▶ _What is needed_
Apart from the pictures, every line below needs to be reproduced verbatim.

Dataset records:

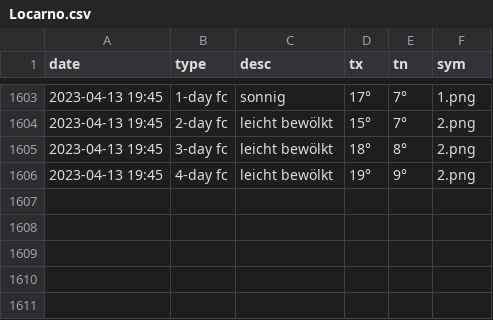
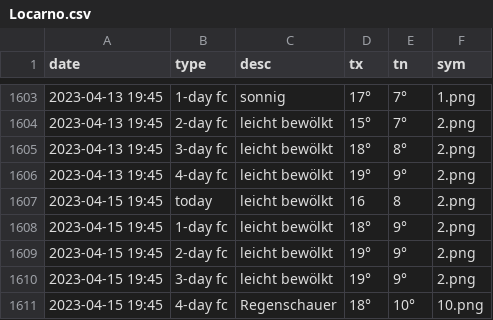
Before and after one commit to amannj/Scrapeo, a CSV file: data/Locarno.csv, drawn as a sheet; only a part is shown, gaps mark what is left out.

```diff
--- a/data/Locarno.csv
+++ b/data/Locarno.csv
@@ -1606 +1606,6 @@ date,type,desc,tx,tn,sym
 2023-04-13 19:45,4-day fc,leicht bewölkt,19°,9°,2.png
+2023-04-15 19:45,today,leicht bewölkt,16,8,2.png
+2023-04-15 19:45,1-day fc,leicht bewölkt,18°,9°,2.png
+2023-04-15 19:45,2-day fc,leicht bewölkt,19°,9°,2.png
+2023-04-15 19:45,3-day fc,leicht bewölkt,19°,9°,2.png
+2023-04-15 19:45,4-day fc,Regenschauer,18°,10°,10.png
```
Also changed, not shown: data/Basel.csv, data/Brig.csv, 6 other files.
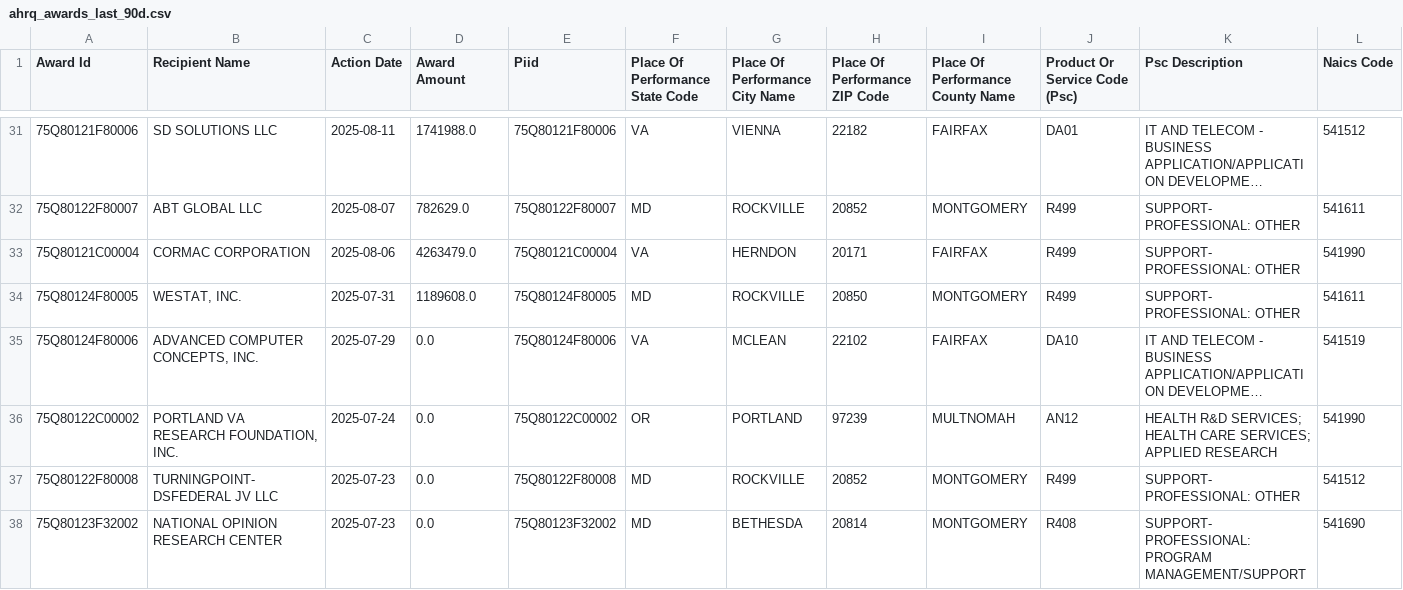
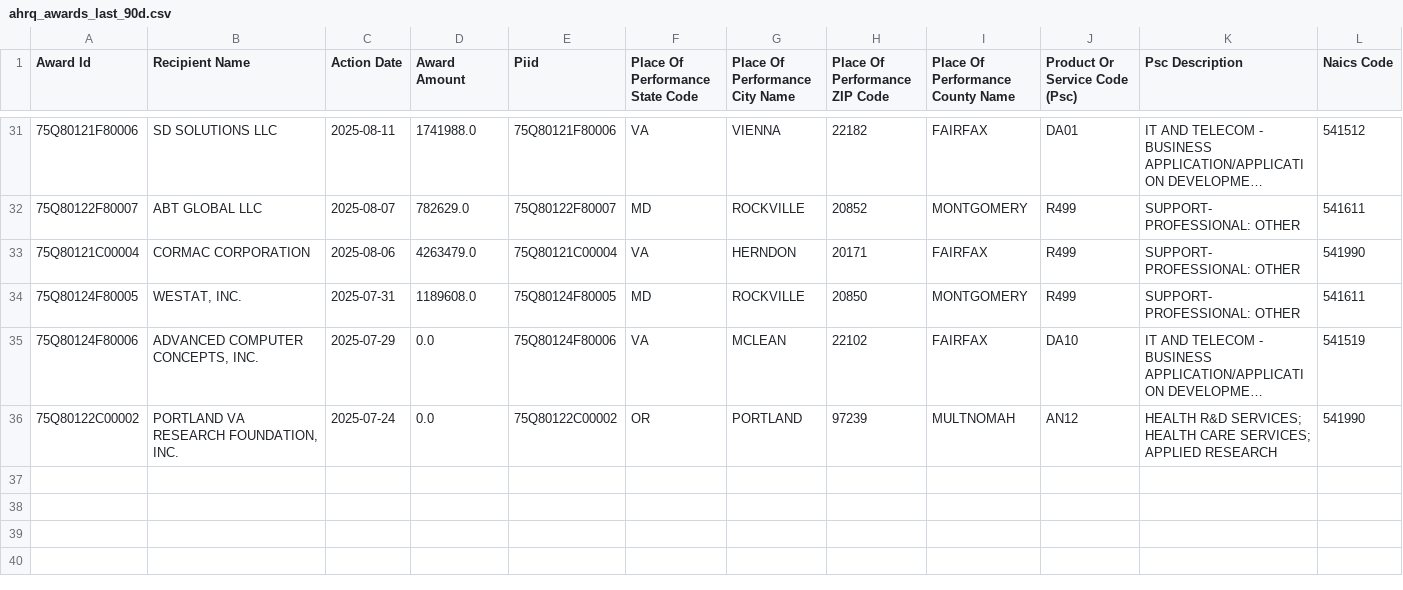
Before and after one commit to feldmangn/nih-awards-tracker, a CSV file: data/ahrq_awards_last_90d.csv, drawn as a sheet; only a part is shown, gaps mark what is left out; long unchanged cells end in …; rows hold the shown columns only; the diff names each change by its address in the sheet, - before the commit and + after, or states it on an @@ line.

```diff
--- a/data/ahrq_awards_last_90d.csv
+++ b/data/ahrq_awards_last_90d.csv
-row 37: 75Q80122F80008 | TURNINGPOINT-DSFEDERAL JV LLC | 2025-07-23 | 0.0 | 75Q80122F80008 | MD | ROCKVILLE | 20852 | MONTGOMERY | R499 | SUPPORT- PROFESSIONAL: OTHER | 541512
-row 38: 75Q80123F32002 | NATIONAL OPINION RESEARCH CENTER | 2025-07-23 | 0.0 | 75Q80123F32002 | MD | BETHESDA | 20814 | MONTGOMERY | R408 | SUPPORT- PROFESSIONAL: PROGRAM MANAGEMENT/SUPPORT | 541690
```
Also changed, not shown: data/cms_awards_last_90d.csv, data/dod_awards_last_90d.csv, 24 other files.
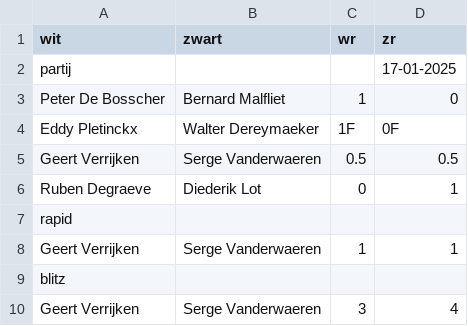
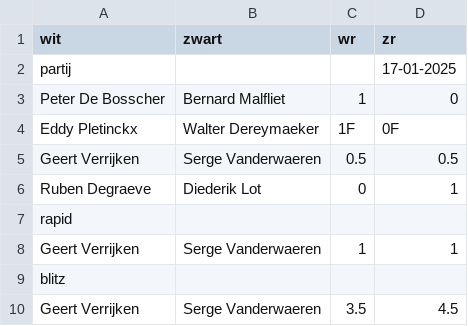
Before and after one commit to erpi/skdworp, a CSV file: _data/beker/bk2425/ronde_3.csv, drawn as a sheet.

Commit message:
tiebreak ronde 3 en nieuwe paring ronde 4 beker (update)

```diff
--- a/_data/beker/bk2425/ronde_3.csv
+++ b/_data/beker/bk2425/ronde_3.csv
@@ -9,2 +9,2 @@ Geert Verrijken,Serge Vanderwaeren,1,1
 blitz,,,
-Geert Verrijken,Serge Vanderwaeren,3,4
+Geert Verrijken,Serge Vanderwaeren,3.5,4.5
```
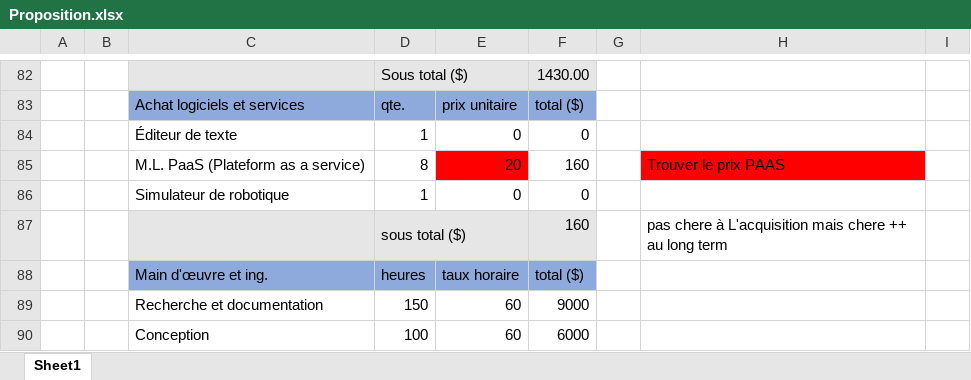
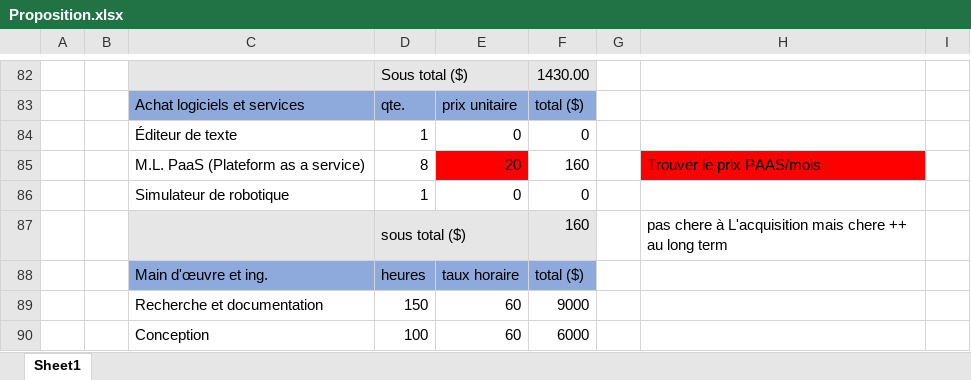
Before and after one commit to squidlydeadly/projet-5-credits, an Excel workbook: Gestion/Proposition.xlsx, sheet Sheet1, drawn as a sheet; only a part is shown, gaps mark what is left out; values as stored, in another font and other column widths than the file's, no borders; the diff names each change by its address in the sheet, - before the commit and + after, or states it on an @@ line.

Commit message:
Update Proposition.xlsx

```diff
--- a/Gestion/Proposition.xlsx (sheet Sheet1)
+++ b/Gestion/Proposition.xlsx (sheet Sheet1)
-H85: Trouver le prix PAAS
+H85: Trouver le prix PAAS/mois
```
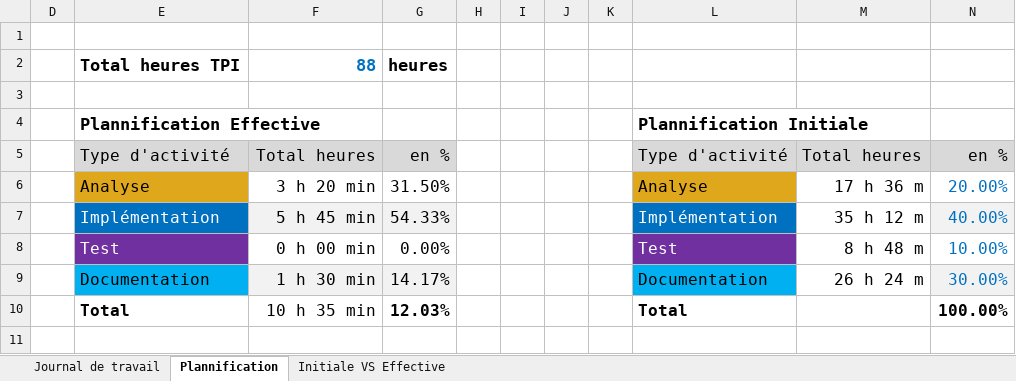
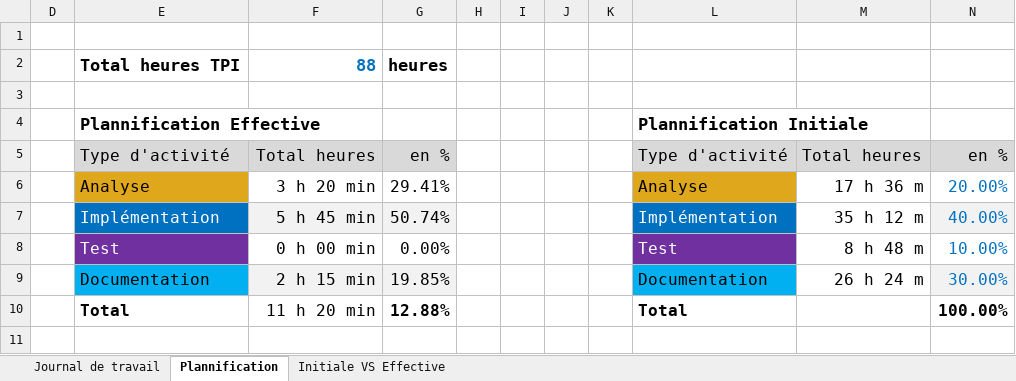
Before and after one commit to termimi/P_DevOps324-450, an Excel workbook: WIP/journaux de travaux/CI_CD_journalTravail_Belkhiria_Sofiene.xlsx, sheet Plannification, drawn as a sheet; values as stored, in another font and other column widths than the file's, no borders; charts and pictures not drawn; the diff names each change by its address in the sheet, - before the commit and + after, or states it on an @@ line.

```diff
--- a/WIP/journaux de travaux/CI_CD_journalTravail_Belkhiria_Sofiene.xlsx (sheet Plannification)
+++ b/WIP/journaux de travaux/CI_CD_journalTravail_Belkhiria_Sofiene.xlsx (sheet Plannification)
-G6: 31.50%
+G6: 29.41%
-G7: 54.33%
+G7: 50.74%
-F9: 1 h 30 min
+F9: 2 h 15 min
-G9: 14.17%
+G9: 19.85%
-F10: 10 h 35 min
+F10: 11 h 20 min
-G10: 12.03%
+G10: 12.88%
```
Also changed, not shown: sheet Journal de travail, hidden cells, charts or pictures.
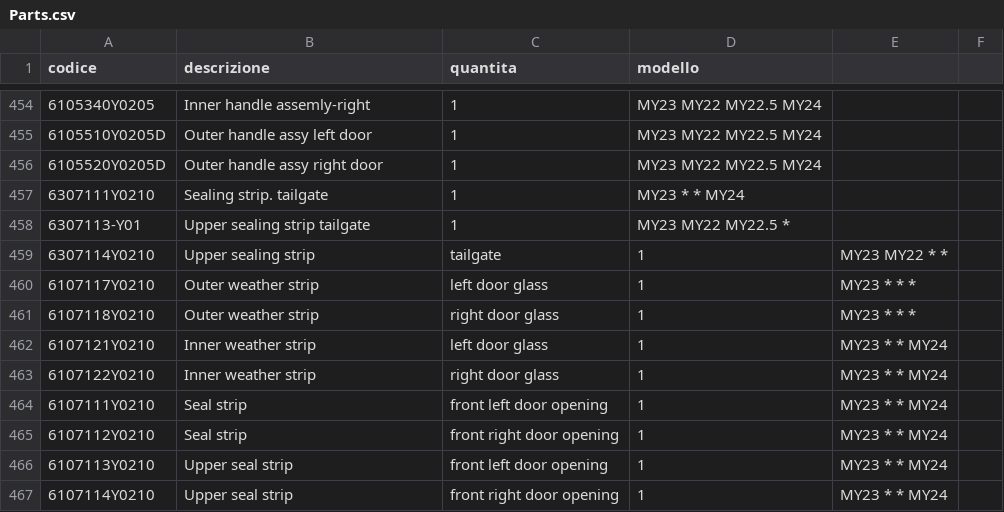
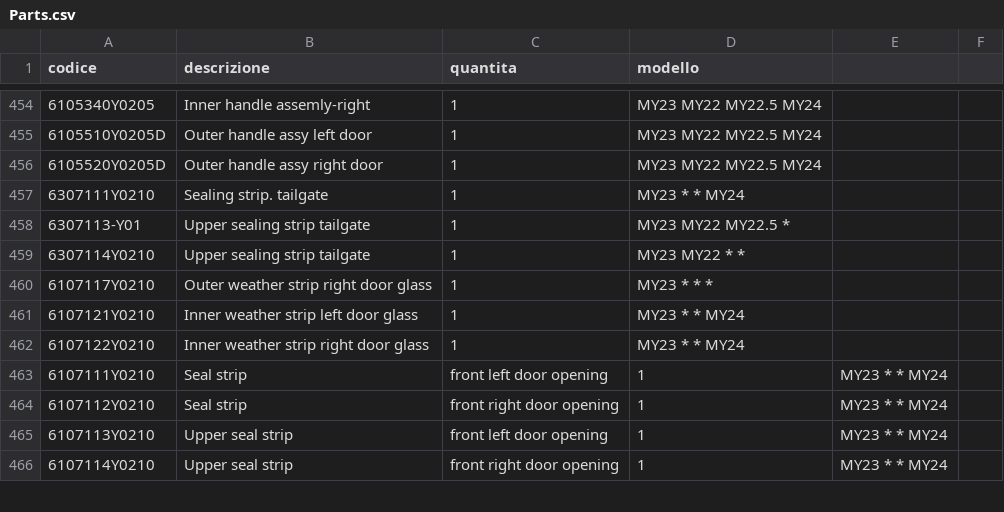
Before and after one commit to MicheleYOYO/YOYO-SpareParts, a CSV file: Parts.csv, drawn as a sheet; only a part is shown, gaps mark what is left out; removed rows and columns are numbered as before the commit, all else as after; the diff names each change by its address in the sheet, - before the commit and + after, or states it on an @@ line.

Commit message:
Update Parts.csv

```diff
--- a/Parts.csv
+++ b/Parts.csv
-B459 (descrizione): Upper sealing strip
+B459 (descrizione): Upper sealing strip tailgate
-C459 (quantita): tailgate
+C459 (quantita): 1
-D459 (modello): 1
+D459 (modello): MY23 MY22 * *
-E459: MY23 MY22 * *
+E459: (empty)
-B460 (descrizione): Outer weather strip
+B460 (descrizione): Outer weather strip right door glass
-C460 (quantita): left door glass
+C460 (quantita): 1
-D460 (modello): 1
+D460 (modello): MY23 * * *
-E460: MY23 * * *
+E460: (empty)
-row 461: 6107118Y0210 | Outer weather strip | right door glass | 1 | MY23 * * *
-B461 (descrizione): Inner weather strip
+B461 (descrizione): Inner weather strip left door glass
-C461 (quantita): left door glass
+C461 (quantita): 1
-D461:D462 (modello): 1
+D461:D462 (modello): MY23 * * MY24
-E461:E462: MY23 * * MY24
+E461:E462: (empty)
-B462 (descrizione): Inner weather strip
+B462 (descrizione): Inner weather strip right door glass
-C462 (quantita): right door glass
+C462 (quantita): 1
```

▶ _Completed exercise_
Before and after one commit to amannj/Scrapeo, a CSV file: data/Locarno.csv, drawn as a sheet; only a part is shown, gaps mark what is left out.

```diff
--- a/data/Locarno.csv
+++ b/data/Locarno.csv
@@ -1606 +1606,6 @@ date,type,desc,tx,tn,sym
 2023-04-13 19:45,4-day fc,leicht bewölkt,19°,9°,2.png
+2023-04-15 19:45,today,leicht bewölkt,16,8,2.png
+2023-04-15 19:45,1-day fc,leicht bewölkt,18°,9°,2.png
+2023-04-15 19:45,2-day fc,leicht bewölkt,19°,9°,2.png
+2023-04-15 19:45,3-day fc,leicht bewölkt,19°,9°,2.png
+2023-04-15 19:45,4-day fc,Regenschauer,18°,10°,10.png
```
Also changed, not shown: data/Basel.csv, data/Brig.csv, 6 other files.
Before and after one commit to feldmangn/nih-awards-tracker, a CSV file: data/ahrq_awards_last_90d.csv, drawn as a sheet; only a part is shown, gaps mark what is left out; long unchanged cells end in …; rows hold the shown columns only; the diff names each change by its address in the sheet, - before the commit and + after, or states it on an @@ line.

```diff
--- a/data/ahrq_awards_last_90d.csv
+++ b/data/ahrq_awards_last_90d.csv
-row 37: 75Q80122F80008 | TURNINGPOINT-DSFEDERAL JV LLC | 2025-07-23 | 0.0 | 75Q80122F80008 | MD | ROCKVILLE | 20852 | MONTGOMERY | R499 | SUPPORT- PROFESSIONAL: OTHER | 541512
-row 38: 75Q80123F32002 | NATIONAL OPINION RESEARCH CENTER | 2025-07-23 | 0.0 | 75Q80123F32002 | MD | BETHESDA | 20814 | MONTGOMERY | R408 | SUPPORT- PROFESSIONAL: PROGRAM MANAGEMENT/SUPPORT | 541690
```
Also changed, not shown: data/cms_awards_last_90d.csv, data/dod_awards_last_90d.csv, 24 other files.
Before and after one commit to erpi/skdworp, a CSV file: _data/beker/bk2425/ronde_3.csv, drawn as a sheet.

Commit message:
tiebreak ronde 3 en nieuwe paring ronde 4 beker (update)

```diff
--- a/_data/beker/bk2425/ronde_3.csv
+++ b/_data/beker/bk2425/ronde_3.csv
@@ -9,2 +9,2 @@ Geert Verrijken,Serge Vanderwaeren,1,1
 blitz,,,
-Geert Verrijken,Serge Vanderwaeren,3,4
+Geert Verrijken,Serge Vanderwaeren,3.5,4.5
```
Before and after one commit to squidlydeadly/projet-5-credits, an Excel workbook: Gestion/Proposition.xlsx, sheet Sheet1, drawn as a sheet; only a part is shown, gaps mark what is left out; values as stored, in another font and other column widths than the file's, no borders; the diff names each change by its address in the sheet, - before the commit and + after, or states it on an @@ line.

Commit message:
Update Proposition.xlsx

```diff
--- a/Gestion/Proposition.xlsx (sheet Sheet1)
+++ b/Gestion/Proposition.xlsx (sheet Sheet1)
-H85: Trouver le prix PAAS
+H85: Trouver le prix PAAS/mois
```
Before and after one commit to termimi/P_DevOps324-450, an Excel workbook: WIP/journaux de travaux/CI_CD_journalTravail_Belkhiria_Sofiene.xlsx, sheet Plannification, drawn as a sheet; values as stored, in another font and other column widths than the file's, no borders; charts and pictures not drawn; the diff names each change by its address in the sheet, - before the commit and + after, or states it on an @@ line.

```diff
--- a/WIP/journaux de travaux/CI_CD_journalTravail_Belkhiria_Sofiene.xlsx (sheet Plannification)
+++ b/WIP/journaux de travaux/CI_CD_journalTravail_Belkhiria_Sofiene.xlsx (sheet Plannification)
-G6: 31.50%
+G6: 29.41%
-G7: 54.33%
+G7: 50.74%
-F9: 1 h 30 min
+F9: 2 h 15 min
-G9: 14.17%
+G9: 19.85%
-F10: 10 h 35 min
+F10: 11 h 20 min
-G10: 12.03%
+G10: 12.88%
```
Also changed, not shown: sheet Journal de travail, hidden cells, charts or pictures.
Before and after one commit to MicheleYOYO/YOYO-SpareParts, a CSV file: Parts.csv, drawn as a sheet; only a part is shown, gaps mark what is left out; removed rows and columns are numbered as before the commit, all else as after; the diff names each change by its address in the sheet, - before the commit and + after, or states it on an @@ line.

Commit message:
Update Parts.csv

```diff
--- a/Parts.csv
+++ b/Parts.csv
-B459 (descrizione): Upper sealing strip
+B459 (descrizione): Upper sealing strip tailgate
-C459 (quantita): tailgate
+C459 (quantita): 1
-D459 (modello): 1
+D459 (modello): MY23 MY22 * *
-E459: MY23 MY22 * *
+E459: (empty)
-B460 (descrizione): Outer weather strip
+B460 (descrizione): Outer weather strip right door glass
-C460 (quantita): left door glass
+C460 (quantita): 1
-D460 (modello): 1
+D460 (modello): MY23 * * *
-E460: MY23 * * *
+E460: (empty)
-row 461: 6107118Y0210 | Outer weather strip | right door glass | 1 | MY23 * * *
-B461 (descrizione): Inner weather strip
+B461 (descrizione): Inner weather strip left door glass
-C461 (quantita): left door glass
+C461 (quantita): 1
-D461:D462 (modello): 1
+D461:D462 (modello): MY23 * * MY24
-E461:E462: MY23 * * MY24
+E461:E462: (empty)
-B462 (descrizione): Inner weather strip
+B462 (descrizione): Inner weather strip right door glass
-C462 (quantita): right door glass
+C462 (quantita): 1
```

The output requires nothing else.